Change detection outputs
▬▬▬▬▬▬▬▬▬▬

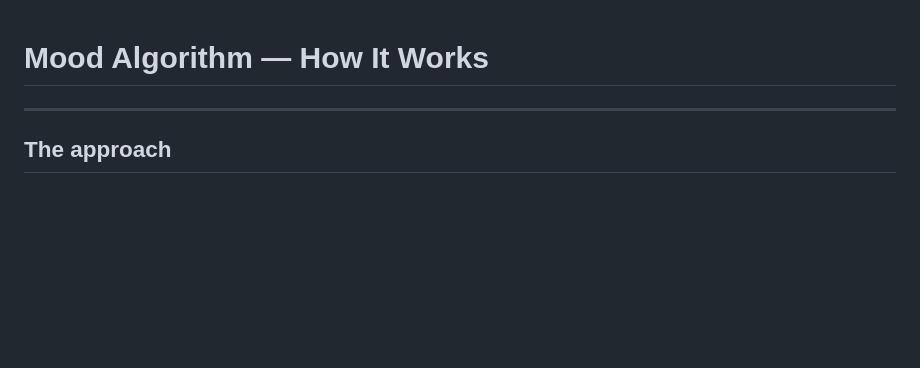
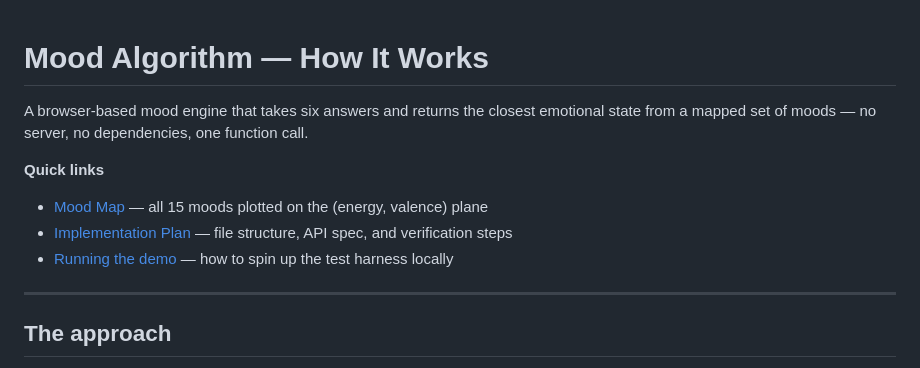
Before and after one commit to creativenest-sa/showcase, a Markdown page: README.md, the part around the change. Drawn GitHub-style; blank space fills up the shorter version.

```diff
--- a/README.md
+++ b/README.md
@@ -1,4 +1,11 @@
 # Mood Algorithm — How It Works
+
+A browser-based mood engine that takes six answers and returns the closest emotional state from a mapped set of moods — no server, no dependencies, one function call.
+
+**Quick links**
+- [Mood Map](MOOD-MAP.md) — all 15 moods plotted on the (energy, valence) plane
+- [Implementation Plan](IMPLEMENTATION-PLAN.md) — file structure, API spec, and verification steps
+- [Running the demo](#running-the-demo) — how to spin up the test harness locally
 
 ---
 
```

▬▬▬▬▬▬▬▬▬▬

-- WHAT NEEDS TO BE DONE --
Your reply should be the number of lines in the entries that contain "moods", nothing more.

-- RESPONSE --
2